Mortgage Rates
Refinance Rates
FHA Rates
VA Rates
Jumbo Rates
Adjustable Rate Mortgage Rates
Interest Only Mortgage Rates
Non-Owner Occupied Rates
Home Equity Loan Rates
How to Compare Mortgage Proposals and Select the Right One for You

How to Compare Mortgage Proposals and Select the Right One for You

  • Shopping for a Mortgage
  • You should treat the mortgage process like you would any other major purchase, such as buying a car.  Shop around, compare proposals from multiple lenders and select the one with the best loan terms, which usually means the lowest combination of mortgage rate and closing costs.  We recommend that you contact at least five lenders when comparing proposals as the more lenders you shop, the more likely you are to find the lender and mortgage that are right for you.  A recent study showed that borrowers that compared at least five mortgage quotes saved an average of $3,000 on their loan as compared to borrowers that compared two lenders, who saved an average of only $1,400.  In short, the more lenders you compare, the more money you save on your mortgage. 

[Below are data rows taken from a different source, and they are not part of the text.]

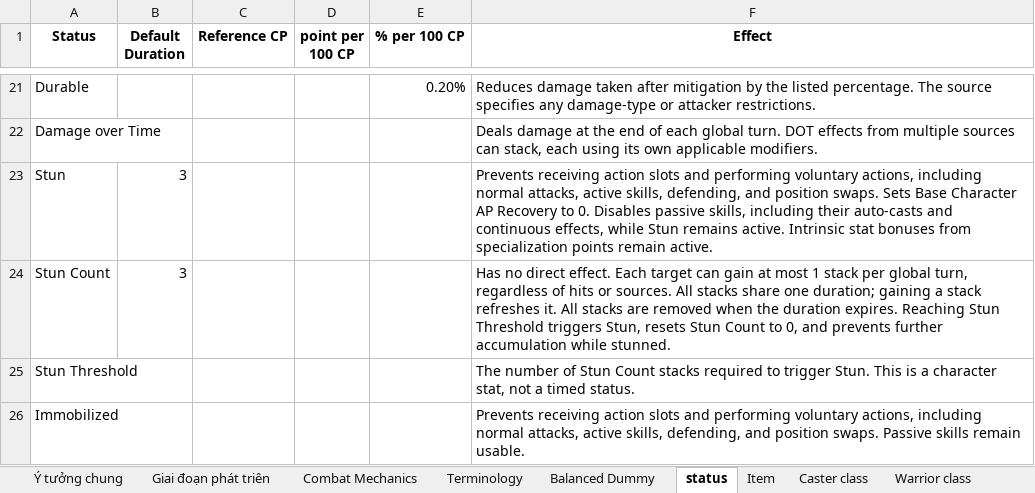
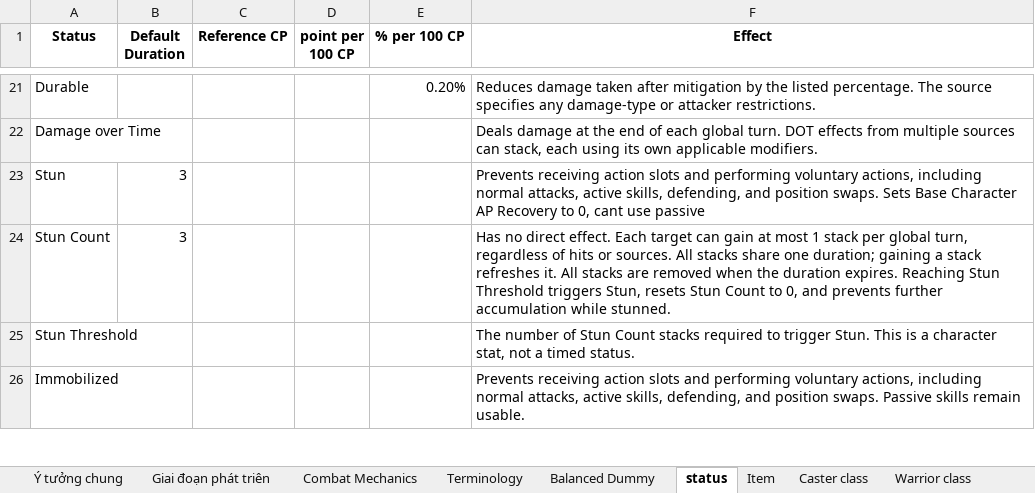
Before and after one commit to phamthach11-create/Avatar-war, an Excel workbook: data/excel/Thiết kế game.xlsx, sheet status, drawn as a sheet; only a part is shown, gaps mark what is left out; values as stored, in another font and other column widths than the file's, no borders; the diff names each change by its address in the sheet, - before the commit and + after, or states it on an @@ line.

```diff
--- a/data/excel/Thiết kế game.xlsx (sheet status)
+++ b/data/excel/Thiết kế game.xlsx (sheet status)
-F23 (Effect): …Recovery to 0. Disables passive skills, including their auto-casts and continuous effects, while Stun remains active. Intrinsic stat bonuses from specialization points remain active.
+F23 (Effect): …Recovery to 0, cant use passive
```
Also changed, not shown: sheet Caster class, sheet Piercer class, 13 other files.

    It takes extra time to review mortgage proposals and negotiate with lenders but spending an extra hour or two can save you thousands of dollars. For example, on a $300,000 30 year loan, reducing your mortgage rate by just 0.125% saves you almost $8,000 in interest expense over the life of your loan.  Follow the steps below to negotiate the best terms for your mortgage:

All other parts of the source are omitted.